**Record excerpts:**
[Start of Attachment]
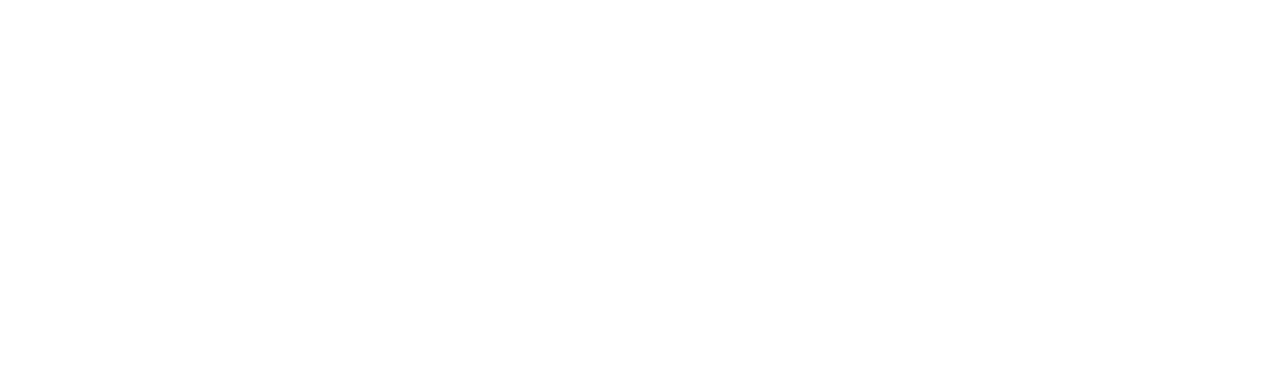
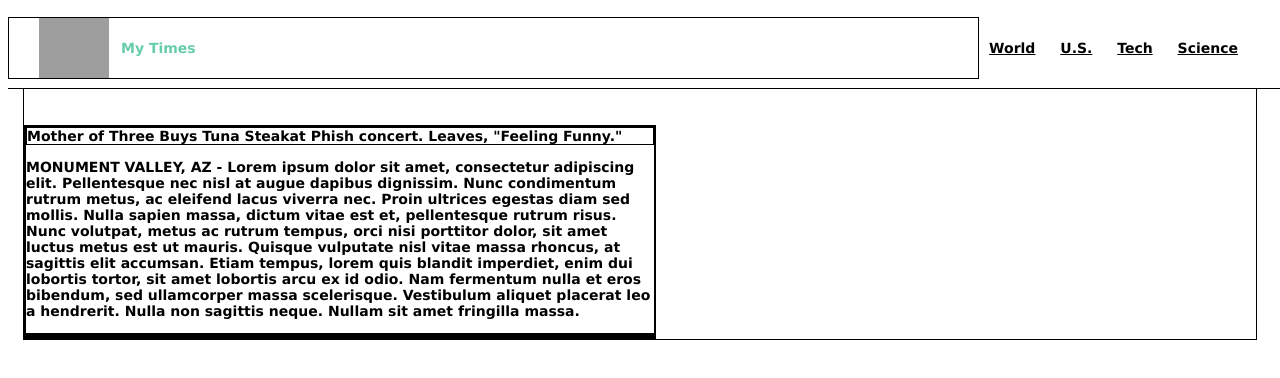
Before and after one commit to TamiDev/my_times, a plain HTML site: page index.html in a window 1280 px wide. Drawn offline with Linux system fonts and the light colour scheme; grey boxes are pictures that could not be loaded.

Commit message:
My Times columns and main content container.

```diff
--- a/index.html
+++ b/index.html
@@ -3,8 +3,42 @@
   <head>
     <meta charset="utf-8">
     <title>My Times</title>
+    <link rel="stylesheet" href="resources/css/style.css" type="text/css">
   </head>
   <body>
 
+  <!-- Header Section -->
+    <header>
+      <div class="logo">
+        <img src="https://s3.amazonaws.com/codecademy-content/courses/freelance-1/unit-4/img-myt-logo.jpg" alt="logo">
+        <span>My Times</span>
+      </div>
+      <nav>
+        <span><a href="#">World</a></span>
+        <span><a href="#">U.S.</a></span>
+        <span><a href="#">Tech</a></span>
+        <span><a href="#">Science</a></span>
+      </nav>
+    </header>
+
+    <!-- Main Content Container -->
+    <div class="content">
+
+    <!-- First News Column -->
+    <div class="column large">
+     <div class="lead-story">
+       <div class="image-content">
+         <span>Mother of Three Buys Tuna Steakat Phish concert. Leaves, "Feeling Funny."</span>
+       </div>
+       <p class="narrative">MONUMENT VALLEY, AZ - Lorem ipsum dolor sit amet, consectetur adipiscing elit. Pellentesque nec nisl at augue dapibus dignissim. Nunc condimentum rutrum metus, ac eleifend lacus viverra nec. Proin ultrices egestas diam sed mollis. Nulla sapien massa, dictum vitae est et, pellentesque rutrum risus. Nunc volutpat, metus ac rutrum tempus, orci nisi porttitor dolor, sit amet luctus metus est ut mauris. Quisque vulputate nisl vitae massa rhoncus, at sagittis elit accumsan. Etiam tempus, lorem quis blandit imperdiet, enim dui lobortis tortor, sit amet lobortis arcu ex id odio. Nam fermentum nulla et eros bibendum, sed ullamcorper massa scelerisque. Vestibulum aliquet placerat leo a hendrerit. Nulla non sagittis neque. Nullam sit amet fringilla massa.</p>
+    </div>
+    <div class="stories">
+      <div class="story">
+
+      </div>
+    </div>
+    </div>
+    </div>
+
   </body>
 </html>
--- a/resources/css/style.css
+++ b/resources/css/style.css
@@ -1 +1,92 @@
 /* My Times */
+
+body {
+  font-family: Verdana;
+  font-size: 14px;
+  font-weight: bold;
+}
+
+/* Header Logo */
+
+header {
+  display: flex;
+  align-items: center;
+  position: fixed;
+  z-index: 1;
+  width: 100%;
+  height: 80px;
+  border-bottom: 1px solid black;
+  background-color: white;
+  font-family: Verdana;
+  font-size: 14px;
+  font-weight: bold;
+}
+
+.logo span {
+  color: MediumAquamarine;
+}
+
+.logo {
+  display: flex;
+  align-items: center;
+  flex-grow: 1;
+  padding-left: 30px;
+}
+
+.logo img {
+  width: 70px;
+  height: 60px;
+  margin-right: 12px;
+}
+
+/* Header Nav */
+
+header nav {
+  padding-right: 40px;
+
+}
+
+nav {
+  display: block;
+}
+
+nav span {
+  display: inline-block;
+  padding: 20px 10px;
+}
+
+a {
+  color: black;
+}
+
+/* Main Content Container */
+
+.column.large {
+  width: 630px;
+}
+
+.column.medium {
+  width: 300px;
+}
+
+.column.small {
+  width: 240px;
+}
+
+.content {
+  display: flex;
+  width: 1232px;
+  margin: 0 auto 78px auto;
+  padding-top: 116px;
+}
+
+.column {
+  display: flex;
+  flex-direction: column;
+  margin-right: 32px;
+}
+
+div {
+  border: 1px solid black;
+  display: block;
+}
```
[End of Attachment]
**Required work:** Can you repeat every record above exactly, apart from the pictures?

**Exercise answer:**
Before and after one commit to TamiDev/my_times, a plain HTML site: page index.html in a window 1280 px wide. Drawn offline with Linux system fonts and the light colour scheme; grey boxes are pictures that could not be loaded.

Commit message:
My Times columns and main content container.

```diff
--- a/index.html
+++ b/index.html
@@ -3,8 +3,42 @@
   <head>
     <meta charset="utf-8">
     <title>My Times</title>
+    <link rel="stylesheet" href="resources/css/style.css" type="text/css">
   </head>
   <body>
 
+  <!-- Header Section -->
+    <header>
+      <div class="logo">
+        <img src="https://s3.amazonaws.com/codecademy-content/courses/freelance-1/unit-4/img-myt-logo.jpg" alt="logo">
+        <span>My Times</span>
+      </div>
+      <nav>
+        <span><a href="#">World</a></span>
+        <span><a href="#">U.S.</a></span>
+        <span><a href="#">Tech</a></span>
+        <span><a href="#">Science</a></span>
+      </nav>
+    </header>
+
+    <!-- Main Content Container -->
+    <div class="content">
+
+    <!-- First News Column -->
+    <div class="column large">
+     <div class="lead-story">
+       <div class="image-content">
+         <span>Mother of Three Buys Tuna Steakat Phish concert. Leaves, "Feeling Funny."</span>
+       </div>
+       <p class="narrative">MONUMENT VALLEY, AZ - Lorem ipsum dolor sit amet, consectetur adipiscing elit. Pellentesque nec nisl at augue dapibus dignissim. Nunc condimentum rutrum metus, ac eleifend lacus viverra nec. Proin ultrices egestas diam sed mollis. Nulla sapien massa, dictum vitae est et, pellentesque rutrum risus. Nunc volutpat, metus ac rutrum tempus, orci nisi porttitor dolor, sit amet luctus metus est ut mauris. Quisque vulputate nisl vitae massa rhoncus, at sagittis elit accumsan. Etiam tempus, lorem quis blandit imperdiet, enim dui lobortis tortor, sit amet lobortis arcu ex id odio. Nam fermentum nulla et eros bibendum, sed ullamcorper massa scelerisque. Vestibulum aliquet placerat leo a hendrerit. Nulla non sagittis neque. Nullam sit amet fringilla massa.</p>
+    </div>
+    <div class="stories">
+      <div class="story">
+
+      </div>
+    </div>
+    </div>
+    </div>
+
   </body>
 </html>
--- a/resources/css/style.css
+++ b/resources/css/style.css
@@ -1 +1,92 @@
 /* My Times */
+
+body {
+  font-family: Verdana;
+  font-size: 14px;
+  font-weight: bold;
+}
+
+/* Header Logo */
+
+header {
+  display: flex;
+  align-items: center;
+  position: fixed;
+  z-index: 1;
+  width: 100%;
+  height: 80px;
+  border-bottom: 1px solid black;
+  background-color: white;
+  font-family: Verdana;
+  font-size: 14px;
+  font-weight: bold;
+}
+
+.logo span {
+  color: MediumAquamarine;
+}
+
+.logo {
+  display: flex;
+  align-items: center;
+  flex-grow: 1;
+  padding-left: 30px;
+}
+
+.logo img {
+  width: 70px;
+  height: 60px;
+  margin-right: 12px;
+}
+
+/* Header Nav */
+
+header nav {
+  padding-right: 40px;
+
+}
+
+nav {
+  display: block;
+}
+
+nav span {
+  display: inline-block;
+  padding: 20px 10px;
+}
+
+a {
+  color: black;
+}
+
+/* Main Content Container */
+
+.column.large {
+  width: 630px;
+}
+
+.column.medium {
+  width: 300px;
+}
+
+.column.small {
+  width: 240px;
+}
+
+.content {
+  display: flex;
+  width: 1232px;
+  margin: 0 auto 78px auto;
+  padding-top: 116px;
+}
+
+.column {
+  display: flex;
+  flex-direction: column;
+  margin-right: 32px;
+}
+
+div {
+  border: 1px solid black;
+  display: block;
+}
```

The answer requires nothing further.